Before-and-after change data:
BEGIN
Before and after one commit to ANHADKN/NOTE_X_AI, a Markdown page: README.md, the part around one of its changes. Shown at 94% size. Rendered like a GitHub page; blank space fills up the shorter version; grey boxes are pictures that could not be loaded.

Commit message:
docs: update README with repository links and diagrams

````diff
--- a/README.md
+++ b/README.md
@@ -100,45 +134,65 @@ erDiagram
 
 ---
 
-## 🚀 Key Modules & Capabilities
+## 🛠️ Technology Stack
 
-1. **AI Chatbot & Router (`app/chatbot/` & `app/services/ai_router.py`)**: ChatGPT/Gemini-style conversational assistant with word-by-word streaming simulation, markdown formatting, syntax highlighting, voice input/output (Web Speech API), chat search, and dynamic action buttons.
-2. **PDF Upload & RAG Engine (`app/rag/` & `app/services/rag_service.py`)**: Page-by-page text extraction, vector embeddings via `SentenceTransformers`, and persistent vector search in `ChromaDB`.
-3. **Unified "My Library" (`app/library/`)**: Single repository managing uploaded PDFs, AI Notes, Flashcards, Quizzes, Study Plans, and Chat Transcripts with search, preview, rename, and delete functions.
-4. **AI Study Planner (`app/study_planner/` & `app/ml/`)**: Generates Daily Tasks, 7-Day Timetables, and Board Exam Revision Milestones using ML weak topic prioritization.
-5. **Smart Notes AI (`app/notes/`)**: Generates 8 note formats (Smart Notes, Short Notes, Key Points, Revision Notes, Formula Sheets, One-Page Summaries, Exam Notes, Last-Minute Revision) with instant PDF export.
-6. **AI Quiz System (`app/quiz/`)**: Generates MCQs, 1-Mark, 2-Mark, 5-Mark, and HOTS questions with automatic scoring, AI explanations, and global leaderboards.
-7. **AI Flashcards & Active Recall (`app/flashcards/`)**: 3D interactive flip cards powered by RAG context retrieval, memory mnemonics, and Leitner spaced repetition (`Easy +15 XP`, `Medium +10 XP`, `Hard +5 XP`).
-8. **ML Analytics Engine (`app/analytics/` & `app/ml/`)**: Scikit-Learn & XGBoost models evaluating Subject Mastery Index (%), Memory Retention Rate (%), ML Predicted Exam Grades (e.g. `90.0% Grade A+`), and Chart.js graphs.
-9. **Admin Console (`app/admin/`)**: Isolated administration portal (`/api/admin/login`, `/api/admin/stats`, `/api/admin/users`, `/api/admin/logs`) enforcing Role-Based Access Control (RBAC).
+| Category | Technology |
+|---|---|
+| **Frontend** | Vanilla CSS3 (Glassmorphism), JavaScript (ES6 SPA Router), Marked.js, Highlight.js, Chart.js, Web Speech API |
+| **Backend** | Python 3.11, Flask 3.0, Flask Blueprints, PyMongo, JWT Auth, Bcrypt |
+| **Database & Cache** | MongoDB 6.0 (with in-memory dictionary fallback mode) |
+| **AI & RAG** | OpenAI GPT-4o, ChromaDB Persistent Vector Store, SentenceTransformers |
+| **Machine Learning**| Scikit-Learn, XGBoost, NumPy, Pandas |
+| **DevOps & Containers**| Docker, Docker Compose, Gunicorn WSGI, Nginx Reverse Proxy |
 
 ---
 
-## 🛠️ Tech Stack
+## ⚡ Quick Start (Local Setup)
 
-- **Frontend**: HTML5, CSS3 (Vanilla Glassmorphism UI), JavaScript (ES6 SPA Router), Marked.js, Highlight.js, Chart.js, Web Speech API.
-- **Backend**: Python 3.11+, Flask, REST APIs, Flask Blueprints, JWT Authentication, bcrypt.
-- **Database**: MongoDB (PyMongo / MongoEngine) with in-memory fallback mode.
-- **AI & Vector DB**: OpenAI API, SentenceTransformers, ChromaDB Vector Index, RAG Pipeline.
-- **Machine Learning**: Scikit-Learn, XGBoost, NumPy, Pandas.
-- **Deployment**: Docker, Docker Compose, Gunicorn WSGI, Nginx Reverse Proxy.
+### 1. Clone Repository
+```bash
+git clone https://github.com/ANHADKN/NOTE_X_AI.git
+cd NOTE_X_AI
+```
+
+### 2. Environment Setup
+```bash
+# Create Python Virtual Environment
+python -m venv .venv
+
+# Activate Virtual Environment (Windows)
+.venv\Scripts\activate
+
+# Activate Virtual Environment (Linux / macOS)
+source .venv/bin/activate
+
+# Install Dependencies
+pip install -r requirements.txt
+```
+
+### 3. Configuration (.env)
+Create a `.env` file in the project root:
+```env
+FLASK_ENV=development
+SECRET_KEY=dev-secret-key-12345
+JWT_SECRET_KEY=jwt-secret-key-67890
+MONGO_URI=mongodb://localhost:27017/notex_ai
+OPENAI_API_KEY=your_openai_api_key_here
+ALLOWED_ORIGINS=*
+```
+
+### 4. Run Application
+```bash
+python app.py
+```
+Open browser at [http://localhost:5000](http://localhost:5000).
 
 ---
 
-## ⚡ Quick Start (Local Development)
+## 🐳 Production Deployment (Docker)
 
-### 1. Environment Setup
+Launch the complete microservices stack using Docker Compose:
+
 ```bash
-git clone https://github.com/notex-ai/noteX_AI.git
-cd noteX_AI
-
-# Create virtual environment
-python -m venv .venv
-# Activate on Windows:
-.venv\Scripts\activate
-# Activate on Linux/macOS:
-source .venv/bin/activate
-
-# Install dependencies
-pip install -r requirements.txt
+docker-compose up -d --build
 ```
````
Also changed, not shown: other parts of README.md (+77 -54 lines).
END
YOUR TASK
A copy of each line above that holds the word "Create" is the expected answer.

REPLY
+# Create Python Virtual Environment
+Create a `.env` file in the project root:
-# Create virtual environment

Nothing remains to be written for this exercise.